== What you should do ==
Tally the lines in the entries where the string "hist" appears, and write only the total.

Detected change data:
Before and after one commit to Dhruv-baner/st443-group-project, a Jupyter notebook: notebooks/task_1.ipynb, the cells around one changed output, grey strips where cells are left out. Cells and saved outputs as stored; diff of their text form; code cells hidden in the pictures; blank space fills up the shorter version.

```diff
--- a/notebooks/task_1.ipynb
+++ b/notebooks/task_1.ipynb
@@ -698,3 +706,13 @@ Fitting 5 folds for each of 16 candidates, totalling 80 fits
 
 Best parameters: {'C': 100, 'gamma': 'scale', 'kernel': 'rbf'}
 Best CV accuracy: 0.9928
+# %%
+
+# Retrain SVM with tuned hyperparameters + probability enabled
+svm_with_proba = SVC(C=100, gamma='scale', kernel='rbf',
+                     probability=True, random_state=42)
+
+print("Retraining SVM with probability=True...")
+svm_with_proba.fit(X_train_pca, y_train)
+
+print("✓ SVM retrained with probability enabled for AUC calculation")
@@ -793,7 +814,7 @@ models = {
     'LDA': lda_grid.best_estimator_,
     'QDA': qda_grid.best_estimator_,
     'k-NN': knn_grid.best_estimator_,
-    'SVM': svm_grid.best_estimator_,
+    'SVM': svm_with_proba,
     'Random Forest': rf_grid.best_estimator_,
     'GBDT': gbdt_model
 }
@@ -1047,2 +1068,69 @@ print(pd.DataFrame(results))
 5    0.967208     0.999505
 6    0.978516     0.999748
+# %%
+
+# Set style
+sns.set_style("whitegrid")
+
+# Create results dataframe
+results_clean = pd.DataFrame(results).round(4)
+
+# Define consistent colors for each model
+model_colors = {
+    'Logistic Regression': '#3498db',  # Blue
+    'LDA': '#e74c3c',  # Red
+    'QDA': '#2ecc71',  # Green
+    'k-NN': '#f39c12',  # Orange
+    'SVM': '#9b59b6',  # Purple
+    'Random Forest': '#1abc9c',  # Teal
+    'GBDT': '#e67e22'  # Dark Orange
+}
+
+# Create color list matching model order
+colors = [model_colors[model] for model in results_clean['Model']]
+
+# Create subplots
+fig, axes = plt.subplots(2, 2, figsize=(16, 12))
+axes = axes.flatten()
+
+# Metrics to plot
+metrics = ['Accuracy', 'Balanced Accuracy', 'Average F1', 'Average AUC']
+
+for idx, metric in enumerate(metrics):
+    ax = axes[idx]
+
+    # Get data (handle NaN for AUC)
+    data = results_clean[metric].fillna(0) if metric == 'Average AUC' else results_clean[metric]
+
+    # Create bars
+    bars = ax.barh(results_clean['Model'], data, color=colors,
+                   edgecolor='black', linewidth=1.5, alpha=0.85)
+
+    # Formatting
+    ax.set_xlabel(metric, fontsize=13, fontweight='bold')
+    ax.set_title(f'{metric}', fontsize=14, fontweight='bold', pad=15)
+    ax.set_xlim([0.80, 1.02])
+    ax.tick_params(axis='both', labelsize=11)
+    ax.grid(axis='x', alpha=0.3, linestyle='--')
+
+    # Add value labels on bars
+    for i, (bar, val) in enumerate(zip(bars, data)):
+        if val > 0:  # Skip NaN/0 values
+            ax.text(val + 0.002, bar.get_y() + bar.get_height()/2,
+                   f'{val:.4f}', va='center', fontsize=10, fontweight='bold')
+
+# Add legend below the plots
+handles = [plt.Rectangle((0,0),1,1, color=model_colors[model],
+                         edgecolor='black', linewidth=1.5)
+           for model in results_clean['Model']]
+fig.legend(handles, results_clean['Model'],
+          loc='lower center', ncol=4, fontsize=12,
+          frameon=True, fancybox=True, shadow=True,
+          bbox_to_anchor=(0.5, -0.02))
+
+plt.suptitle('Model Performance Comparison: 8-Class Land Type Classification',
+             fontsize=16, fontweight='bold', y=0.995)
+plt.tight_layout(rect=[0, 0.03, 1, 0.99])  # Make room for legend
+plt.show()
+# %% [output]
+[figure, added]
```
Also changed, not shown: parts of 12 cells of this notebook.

* * *

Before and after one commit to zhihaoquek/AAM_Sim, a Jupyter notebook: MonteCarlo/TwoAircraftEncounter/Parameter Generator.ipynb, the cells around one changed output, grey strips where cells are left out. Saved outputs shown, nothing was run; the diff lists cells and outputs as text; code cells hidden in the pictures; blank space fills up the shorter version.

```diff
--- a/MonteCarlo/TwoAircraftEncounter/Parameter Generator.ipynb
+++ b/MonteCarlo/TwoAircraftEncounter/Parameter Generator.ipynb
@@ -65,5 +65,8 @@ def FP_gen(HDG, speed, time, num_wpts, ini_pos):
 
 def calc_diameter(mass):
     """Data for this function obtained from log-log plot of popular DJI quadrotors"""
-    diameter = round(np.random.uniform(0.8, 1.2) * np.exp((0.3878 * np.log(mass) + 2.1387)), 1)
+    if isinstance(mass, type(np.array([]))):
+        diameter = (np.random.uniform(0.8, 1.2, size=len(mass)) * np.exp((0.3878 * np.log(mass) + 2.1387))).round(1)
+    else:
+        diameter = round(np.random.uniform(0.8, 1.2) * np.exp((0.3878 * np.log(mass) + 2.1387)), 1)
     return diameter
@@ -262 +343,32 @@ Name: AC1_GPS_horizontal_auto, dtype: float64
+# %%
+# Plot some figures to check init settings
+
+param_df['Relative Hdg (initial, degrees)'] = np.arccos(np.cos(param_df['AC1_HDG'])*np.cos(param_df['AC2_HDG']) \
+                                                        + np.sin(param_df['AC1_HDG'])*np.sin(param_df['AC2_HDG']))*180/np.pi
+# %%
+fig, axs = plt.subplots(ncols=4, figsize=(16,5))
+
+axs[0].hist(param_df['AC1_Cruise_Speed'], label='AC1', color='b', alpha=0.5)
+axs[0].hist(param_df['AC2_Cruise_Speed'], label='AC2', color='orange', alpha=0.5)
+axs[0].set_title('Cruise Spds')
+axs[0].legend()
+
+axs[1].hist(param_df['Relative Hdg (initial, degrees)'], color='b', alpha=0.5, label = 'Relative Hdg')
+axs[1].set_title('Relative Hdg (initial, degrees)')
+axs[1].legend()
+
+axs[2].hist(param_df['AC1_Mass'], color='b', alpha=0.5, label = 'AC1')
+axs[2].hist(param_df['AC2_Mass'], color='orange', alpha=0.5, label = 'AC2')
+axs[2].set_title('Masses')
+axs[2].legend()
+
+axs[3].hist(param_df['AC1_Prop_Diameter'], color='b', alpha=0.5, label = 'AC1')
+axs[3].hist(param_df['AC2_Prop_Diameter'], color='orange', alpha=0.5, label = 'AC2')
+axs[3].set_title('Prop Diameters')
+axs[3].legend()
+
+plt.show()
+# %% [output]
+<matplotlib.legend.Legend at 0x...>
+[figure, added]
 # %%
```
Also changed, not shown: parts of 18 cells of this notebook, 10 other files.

---

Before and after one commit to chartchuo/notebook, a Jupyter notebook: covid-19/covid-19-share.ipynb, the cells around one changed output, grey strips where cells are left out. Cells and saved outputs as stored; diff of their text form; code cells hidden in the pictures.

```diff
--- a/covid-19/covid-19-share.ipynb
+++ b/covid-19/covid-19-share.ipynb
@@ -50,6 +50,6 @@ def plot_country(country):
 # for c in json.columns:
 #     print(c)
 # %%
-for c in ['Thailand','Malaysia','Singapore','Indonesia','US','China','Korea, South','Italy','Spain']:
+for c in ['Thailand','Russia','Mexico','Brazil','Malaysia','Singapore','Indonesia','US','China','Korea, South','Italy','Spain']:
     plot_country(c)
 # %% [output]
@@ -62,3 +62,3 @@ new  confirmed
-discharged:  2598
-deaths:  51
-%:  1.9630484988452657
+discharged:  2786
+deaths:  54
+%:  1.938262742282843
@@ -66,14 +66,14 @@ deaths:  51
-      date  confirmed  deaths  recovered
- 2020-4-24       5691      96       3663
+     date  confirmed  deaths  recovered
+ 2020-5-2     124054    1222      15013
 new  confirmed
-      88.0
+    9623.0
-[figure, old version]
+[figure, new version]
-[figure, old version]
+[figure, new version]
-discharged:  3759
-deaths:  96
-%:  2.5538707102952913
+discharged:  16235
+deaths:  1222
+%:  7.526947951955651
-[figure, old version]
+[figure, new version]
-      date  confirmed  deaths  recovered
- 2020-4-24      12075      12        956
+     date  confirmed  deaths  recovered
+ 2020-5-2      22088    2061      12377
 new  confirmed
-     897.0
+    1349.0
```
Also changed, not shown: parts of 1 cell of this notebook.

== Solution for this exercise ==
7